چگونگی مشارکت، اثربخشی مدیریت IS و تاثیر نهایی محاسبات عملکرد IS در شرکت های تولیدی
|کد مقاله||سال انتشار||مقاله انگلیسی||ترجمه فارسی||تعداد کلمات|
|16556||2006||15 صفحه PDF||سفارش دهید||6962 کلمه|
Publisher : Elsevier - Science Direct (الزویر - ساینس دایرکت)
Journal : Information & Management, Volume 43, Issue 1, January 2006, Pages 93–107
A rapidly changing environment requires firms to adopt a customer-driven approach in managing their information systems. Study results indicate that firms with high levels of organizational involvement in IS related activities have higher levels of IS management effectiveness. In turn, these higher levels lead to lower levels of end-user self-reliance in application development and higher levels of end-user dependence on IS expertise. In our study, end-user self-reliance indicated the presence of independent end-users circumventing the IS unit by developing software applications and engaging in traditional IS activities. In contrast, end-user dependence on IS expertise indicated that end-users believed that the IS unit was a valuable and reliable source of technical knowledge and application support. More effective IS management practices, combined with higher end-user dependence on the IS expertise, were found to lead to improved perceptions of IS performance. Data were collected from 265 senior manufacturing managers who were selected because their perspective of IS activities and performance was desired and manufacturing units are an important user of the services. Structural equation modeling was used to test our hypotheses.
The information-based society requires firms to develop IS that are more flexible, integrative, responsive, and information rich. Firms must align their IS unit with core business processes. Multiple paths toward strategic alignment can exist and conflicts may arise when a firm's IS technology strategies exceeds its ability to align them with its business strategies. Misalignments in IS strategies, goals, and objectives may be avoided by increasing end-user involvement . The implementation of cross-functional decision processes creates greater work system integration, collapses traditional organizational boundaries, and promotes interdependent work . With greater organizational involvement comes a revised set of IS management practices that better fit the IS requirements of a firm operating in an information-intensive society.

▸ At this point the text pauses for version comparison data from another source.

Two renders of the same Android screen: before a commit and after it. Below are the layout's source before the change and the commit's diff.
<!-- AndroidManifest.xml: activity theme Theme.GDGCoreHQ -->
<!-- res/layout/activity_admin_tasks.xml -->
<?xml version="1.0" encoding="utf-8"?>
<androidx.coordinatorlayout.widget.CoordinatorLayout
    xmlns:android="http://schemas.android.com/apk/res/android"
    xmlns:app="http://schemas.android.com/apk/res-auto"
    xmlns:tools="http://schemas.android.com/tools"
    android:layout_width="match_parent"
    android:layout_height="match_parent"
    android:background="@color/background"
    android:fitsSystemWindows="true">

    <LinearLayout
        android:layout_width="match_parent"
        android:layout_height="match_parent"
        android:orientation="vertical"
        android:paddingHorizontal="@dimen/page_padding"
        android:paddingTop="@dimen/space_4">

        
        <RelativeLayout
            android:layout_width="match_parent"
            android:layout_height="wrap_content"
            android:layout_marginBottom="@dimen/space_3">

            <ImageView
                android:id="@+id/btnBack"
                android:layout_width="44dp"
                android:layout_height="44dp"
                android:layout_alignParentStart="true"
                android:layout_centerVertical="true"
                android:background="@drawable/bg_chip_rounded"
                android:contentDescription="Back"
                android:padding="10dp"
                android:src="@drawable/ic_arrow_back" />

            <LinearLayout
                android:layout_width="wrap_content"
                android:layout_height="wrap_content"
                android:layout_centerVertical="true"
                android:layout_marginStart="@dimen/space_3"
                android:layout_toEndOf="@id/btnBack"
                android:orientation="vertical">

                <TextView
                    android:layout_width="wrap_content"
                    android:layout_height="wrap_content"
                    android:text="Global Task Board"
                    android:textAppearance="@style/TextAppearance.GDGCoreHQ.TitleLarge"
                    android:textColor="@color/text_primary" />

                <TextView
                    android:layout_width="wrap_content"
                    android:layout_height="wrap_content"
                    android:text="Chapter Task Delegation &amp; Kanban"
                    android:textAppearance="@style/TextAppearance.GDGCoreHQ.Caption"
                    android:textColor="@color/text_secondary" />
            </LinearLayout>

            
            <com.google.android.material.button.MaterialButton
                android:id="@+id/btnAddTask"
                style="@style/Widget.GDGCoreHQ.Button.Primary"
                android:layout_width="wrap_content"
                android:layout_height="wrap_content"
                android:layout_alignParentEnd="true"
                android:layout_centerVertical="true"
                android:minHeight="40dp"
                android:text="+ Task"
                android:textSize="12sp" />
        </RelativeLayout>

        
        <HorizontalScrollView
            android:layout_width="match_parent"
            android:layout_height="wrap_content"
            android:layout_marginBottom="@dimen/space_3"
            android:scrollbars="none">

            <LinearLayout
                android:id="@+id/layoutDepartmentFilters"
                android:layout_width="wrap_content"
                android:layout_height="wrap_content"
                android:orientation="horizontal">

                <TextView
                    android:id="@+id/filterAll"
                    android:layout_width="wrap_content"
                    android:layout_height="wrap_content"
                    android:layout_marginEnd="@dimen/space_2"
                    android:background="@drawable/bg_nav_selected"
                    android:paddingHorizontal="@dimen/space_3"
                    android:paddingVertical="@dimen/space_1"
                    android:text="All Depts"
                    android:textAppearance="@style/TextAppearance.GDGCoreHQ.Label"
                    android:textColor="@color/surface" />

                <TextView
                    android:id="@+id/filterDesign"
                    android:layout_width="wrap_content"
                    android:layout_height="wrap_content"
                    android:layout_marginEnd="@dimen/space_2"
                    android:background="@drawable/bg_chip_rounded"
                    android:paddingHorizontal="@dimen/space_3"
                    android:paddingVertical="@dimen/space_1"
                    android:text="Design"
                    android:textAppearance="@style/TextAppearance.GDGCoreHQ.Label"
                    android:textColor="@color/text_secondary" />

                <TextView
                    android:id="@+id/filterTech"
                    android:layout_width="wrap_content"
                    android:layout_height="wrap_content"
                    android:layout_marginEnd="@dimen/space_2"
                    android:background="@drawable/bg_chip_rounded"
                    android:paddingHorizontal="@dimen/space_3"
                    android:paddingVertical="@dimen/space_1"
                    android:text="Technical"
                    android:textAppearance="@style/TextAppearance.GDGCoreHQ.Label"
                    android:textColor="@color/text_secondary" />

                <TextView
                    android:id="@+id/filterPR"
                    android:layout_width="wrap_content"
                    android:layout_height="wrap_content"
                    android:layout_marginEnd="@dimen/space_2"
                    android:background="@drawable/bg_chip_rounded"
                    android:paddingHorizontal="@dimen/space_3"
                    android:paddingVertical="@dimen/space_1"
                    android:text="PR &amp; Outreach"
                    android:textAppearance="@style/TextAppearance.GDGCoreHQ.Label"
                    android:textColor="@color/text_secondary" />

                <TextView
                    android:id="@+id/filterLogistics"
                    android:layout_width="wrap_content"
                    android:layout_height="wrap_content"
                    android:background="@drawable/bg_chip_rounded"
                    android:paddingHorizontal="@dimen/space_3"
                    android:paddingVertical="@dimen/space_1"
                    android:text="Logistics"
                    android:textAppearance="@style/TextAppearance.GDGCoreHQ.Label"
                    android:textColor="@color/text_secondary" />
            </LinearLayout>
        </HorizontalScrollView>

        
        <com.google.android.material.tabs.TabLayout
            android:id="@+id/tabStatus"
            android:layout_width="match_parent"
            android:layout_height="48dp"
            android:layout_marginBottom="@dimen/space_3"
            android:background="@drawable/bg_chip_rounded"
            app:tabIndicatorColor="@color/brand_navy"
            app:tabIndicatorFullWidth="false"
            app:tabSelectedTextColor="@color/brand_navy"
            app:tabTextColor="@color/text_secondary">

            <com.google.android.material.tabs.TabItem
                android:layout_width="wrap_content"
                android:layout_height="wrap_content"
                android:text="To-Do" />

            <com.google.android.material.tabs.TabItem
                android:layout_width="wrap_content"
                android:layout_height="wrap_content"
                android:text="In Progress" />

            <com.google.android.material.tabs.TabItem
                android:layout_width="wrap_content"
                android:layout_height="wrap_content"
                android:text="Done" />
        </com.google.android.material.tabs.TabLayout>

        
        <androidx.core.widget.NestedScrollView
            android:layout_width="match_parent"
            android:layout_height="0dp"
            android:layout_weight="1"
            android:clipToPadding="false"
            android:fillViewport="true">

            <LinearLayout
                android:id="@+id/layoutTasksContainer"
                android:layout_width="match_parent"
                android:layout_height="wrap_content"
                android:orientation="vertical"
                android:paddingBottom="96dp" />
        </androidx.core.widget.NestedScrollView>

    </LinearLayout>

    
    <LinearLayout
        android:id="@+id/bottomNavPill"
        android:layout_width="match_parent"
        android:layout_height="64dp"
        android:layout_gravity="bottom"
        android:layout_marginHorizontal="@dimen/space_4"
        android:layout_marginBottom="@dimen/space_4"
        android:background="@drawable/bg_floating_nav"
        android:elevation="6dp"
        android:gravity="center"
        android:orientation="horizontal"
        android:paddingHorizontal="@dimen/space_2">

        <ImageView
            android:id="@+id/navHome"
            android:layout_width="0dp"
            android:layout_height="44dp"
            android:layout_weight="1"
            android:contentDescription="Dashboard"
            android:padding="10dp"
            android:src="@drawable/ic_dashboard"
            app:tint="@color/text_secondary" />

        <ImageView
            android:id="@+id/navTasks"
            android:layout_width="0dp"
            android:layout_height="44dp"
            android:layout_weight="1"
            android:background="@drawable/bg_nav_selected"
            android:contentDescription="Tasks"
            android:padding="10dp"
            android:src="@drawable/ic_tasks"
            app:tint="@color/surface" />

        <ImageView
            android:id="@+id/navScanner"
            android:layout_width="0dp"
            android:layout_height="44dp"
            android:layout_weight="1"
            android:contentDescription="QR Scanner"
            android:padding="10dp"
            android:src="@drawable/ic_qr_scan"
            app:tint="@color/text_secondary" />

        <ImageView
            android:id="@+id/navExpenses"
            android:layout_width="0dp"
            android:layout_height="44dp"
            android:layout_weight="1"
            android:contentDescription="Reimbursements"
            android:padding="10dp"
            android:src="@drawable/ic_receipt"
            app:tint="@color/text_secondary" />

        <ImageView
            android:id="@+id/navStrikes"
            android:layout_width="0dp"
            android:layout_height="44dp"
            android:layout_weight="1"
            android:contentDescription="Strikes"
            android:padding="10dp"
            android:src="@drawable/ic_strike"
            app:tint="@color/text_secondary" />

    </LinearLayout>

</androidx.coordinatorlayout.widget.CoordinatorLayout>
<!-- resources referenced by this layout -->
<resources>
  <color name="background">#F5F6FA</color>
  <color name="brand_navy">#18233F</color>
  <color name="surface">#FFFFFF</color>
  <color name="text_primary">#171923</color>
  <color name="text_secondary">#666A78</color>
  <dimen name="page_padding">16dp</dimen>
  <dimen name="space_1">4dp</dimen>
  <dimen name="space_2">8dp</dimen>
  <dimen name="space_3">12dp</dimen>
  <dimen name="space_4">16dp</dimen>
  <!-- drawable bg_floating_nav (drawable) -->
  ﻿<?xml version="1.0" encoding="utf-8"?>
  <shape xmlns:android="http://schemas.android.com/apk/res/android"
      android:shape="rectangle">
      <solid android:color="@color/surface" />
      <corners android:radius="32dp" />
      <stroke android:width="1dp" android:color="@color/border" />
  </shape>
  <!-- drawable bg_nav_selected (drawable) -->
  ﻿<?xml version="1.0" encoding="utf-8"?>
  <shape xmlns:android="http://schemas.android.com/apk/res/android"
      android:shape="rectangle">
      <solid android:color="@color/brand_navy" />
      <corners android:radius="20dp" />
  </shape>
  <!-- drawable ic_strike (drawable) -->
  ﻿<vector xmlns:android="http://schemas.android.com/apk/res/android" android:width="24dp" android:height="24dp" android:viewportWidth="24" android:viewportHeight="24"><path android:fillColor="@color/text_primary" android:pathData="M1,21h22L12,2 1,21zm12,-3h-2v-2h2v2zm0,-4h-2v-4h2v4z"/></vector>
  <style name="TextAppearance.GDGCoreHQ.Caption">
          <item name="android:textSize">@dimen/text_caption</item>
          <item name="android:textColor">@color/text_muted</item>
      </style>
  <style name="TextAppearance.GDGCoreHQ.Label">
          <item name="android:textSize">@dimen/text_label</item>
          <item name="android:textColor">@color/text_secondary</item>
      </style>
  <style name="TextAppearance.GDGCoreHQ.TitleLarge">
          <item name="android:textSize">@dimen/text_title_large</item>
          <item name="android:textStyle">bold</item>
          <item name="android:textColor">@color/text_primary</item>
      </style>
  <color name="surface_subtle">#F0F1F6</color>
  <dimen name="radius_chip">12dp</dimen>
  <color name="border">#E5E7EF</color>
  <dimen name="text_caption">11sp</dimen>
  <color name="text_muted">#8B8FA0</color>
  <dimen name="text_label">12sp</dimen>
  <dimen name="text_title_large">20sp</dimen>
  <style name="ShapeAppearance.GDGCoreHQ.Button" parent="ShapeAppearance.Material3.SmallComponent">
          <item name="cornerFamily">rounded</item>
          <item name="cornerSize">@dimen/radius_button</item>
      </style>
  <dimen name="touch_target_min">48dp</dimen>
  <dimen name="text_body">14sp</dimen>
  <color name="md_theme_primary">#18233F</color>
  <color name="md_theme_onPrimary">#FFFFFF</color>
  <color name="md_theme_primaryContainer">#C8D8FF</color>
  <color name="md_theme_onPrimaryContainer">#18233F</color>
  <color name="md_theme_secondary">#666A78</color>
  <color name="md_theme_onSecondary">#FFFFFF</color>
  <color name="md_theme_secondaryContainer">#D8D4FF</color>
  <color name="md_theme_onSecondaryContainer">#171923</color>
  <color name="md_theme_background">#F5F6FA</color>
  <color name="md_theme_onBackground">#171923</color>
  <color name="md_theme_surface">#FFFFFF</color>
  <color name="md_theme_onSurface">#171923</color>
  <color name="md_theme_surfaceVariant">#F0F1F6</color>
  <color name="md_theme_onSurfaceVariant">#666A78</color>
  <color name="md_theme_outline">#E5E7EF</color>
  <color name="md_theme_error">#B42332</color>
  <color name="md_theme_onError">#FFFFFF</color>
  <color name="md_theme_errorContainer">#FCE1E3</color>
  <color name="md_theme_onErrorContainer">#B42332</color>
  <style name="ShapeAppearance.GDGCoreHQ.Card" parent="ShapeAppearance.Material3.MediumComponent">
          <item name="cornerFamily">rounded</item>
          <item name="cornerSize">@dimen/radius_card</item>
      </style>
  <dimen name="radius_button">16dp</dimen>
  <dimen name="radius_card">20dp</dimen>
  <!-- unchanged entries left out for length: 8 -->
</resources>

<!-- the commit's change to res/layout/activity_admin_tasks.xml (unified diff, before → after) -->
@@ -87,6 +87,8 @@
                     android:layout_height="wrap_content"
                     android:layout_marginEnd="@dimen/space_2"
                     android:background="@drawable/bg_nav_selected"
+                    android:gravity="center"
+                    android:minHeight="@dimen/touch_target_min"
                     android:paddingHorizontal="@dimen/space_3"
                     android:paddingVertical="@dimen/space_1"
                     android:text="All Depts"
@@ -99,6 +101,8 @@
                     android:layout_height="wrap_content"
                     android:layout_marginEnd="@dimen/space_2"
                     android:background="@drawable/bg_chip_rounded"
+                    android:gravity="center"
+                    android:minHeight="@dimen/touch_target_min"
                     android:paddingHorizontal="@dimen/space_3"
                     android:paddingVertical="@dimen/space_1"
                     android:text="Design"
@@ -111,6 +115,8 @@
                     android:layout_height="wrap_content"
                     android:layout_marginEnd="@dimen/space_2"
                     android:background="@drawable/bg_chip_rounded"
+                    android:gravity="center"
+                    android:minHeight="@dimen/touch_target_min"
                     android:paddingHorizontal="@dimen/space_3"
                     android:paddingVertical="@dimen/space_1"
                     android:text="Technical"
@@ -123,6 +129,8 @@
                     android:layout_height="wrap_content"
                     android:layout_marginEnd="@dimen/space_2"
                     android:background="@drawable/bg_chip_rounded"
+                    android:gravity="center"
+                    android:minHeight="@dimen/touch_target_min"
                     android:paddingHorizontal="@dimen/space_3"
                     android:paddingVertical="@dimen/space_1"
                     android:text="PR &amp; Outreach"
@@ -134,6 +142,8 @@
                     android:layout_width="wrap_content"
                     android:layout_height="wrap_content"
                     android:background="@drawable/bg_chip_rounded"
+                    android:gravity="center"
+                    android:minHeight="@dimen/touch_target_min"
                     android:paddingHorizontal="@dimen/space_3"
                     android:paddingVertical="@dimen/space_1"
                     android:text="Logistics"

The result is improved IS management effectiveness  and . In contrast, a lack of effectiveness is often cited as a reason for end-users taking control of IS application development . Many firms remain dependent on the IS unit for software application skill and knowledge as well as technical expertise . An IS unit that delivers dependable and accurate service is viewed as reliable . Therefore, greater IS management effectiveness and end-users’ willingness to depend on IS expertise creates positive end-user perceptions of IS performance. When IS management is viewed as highly effective, users are more likely to report greater satisfaction with their systems and to exhibit high levels of IS performance . We developed and tested a framework that relates organizational involvement in IS development, IS management effectiveness, end-user self-reliance in application development, end-user dependence on IS expertise, and IS performance. To test this framework, valid and reliable measures were developed to assess each variable, except for IS performance where a proven measure by Raghunathan and Raghunathan was used. To develop these instruments and to test the structural model, data was collected from 265 senior manufacturing managers who depend heavily on IT to reduce costs and improve business processes effectiveness. Structural equation modeling was used to test the proposed relationships.
نتیجه گیری انگلیسی
We explored the relationship between the IS unit and end-user in the context of organizational involvement in IS related activities. Managers can create an environment that fosters cooperation and teamwork towards organizational rather than functional goals but in many firms, the relationship has been framed in an adversarial manner. If the IS unit asserts its authority to make the rules without the participation and cooperation of the other business units, end-users will continue to break them. If organizations can create an atmosphere of mutual respect and cooperation among these units for the common good of the firm, IS resources will be highly valued and effectively used and end-user perceptions of IS performance will increase. Increased IS strategic planning effectiveness, more highly responsive and better designed computing solutions, and more useful end-user training programs are significant improvements resulting from this process. Thus, self-reliant end-users or departments currently circumventing their IS unit should reconsider their actions and engage in a dialogue on the current status and future directions of the firm's IS unit. Our study provided valid and reliable measures for end-user involvement in IS related activities, cross-functional involvement in IS related activities, IS strategic planning effectiveness, IS responsiveness to organizational computing demands, end-user self-reliance in application development, and end-user dependence on IS expertise. Measures were developed carefully and proved through rigorous validation methods. The final instruments are short and easy to use. The instruments exceed generally accepted validity and reliability standards for basic research.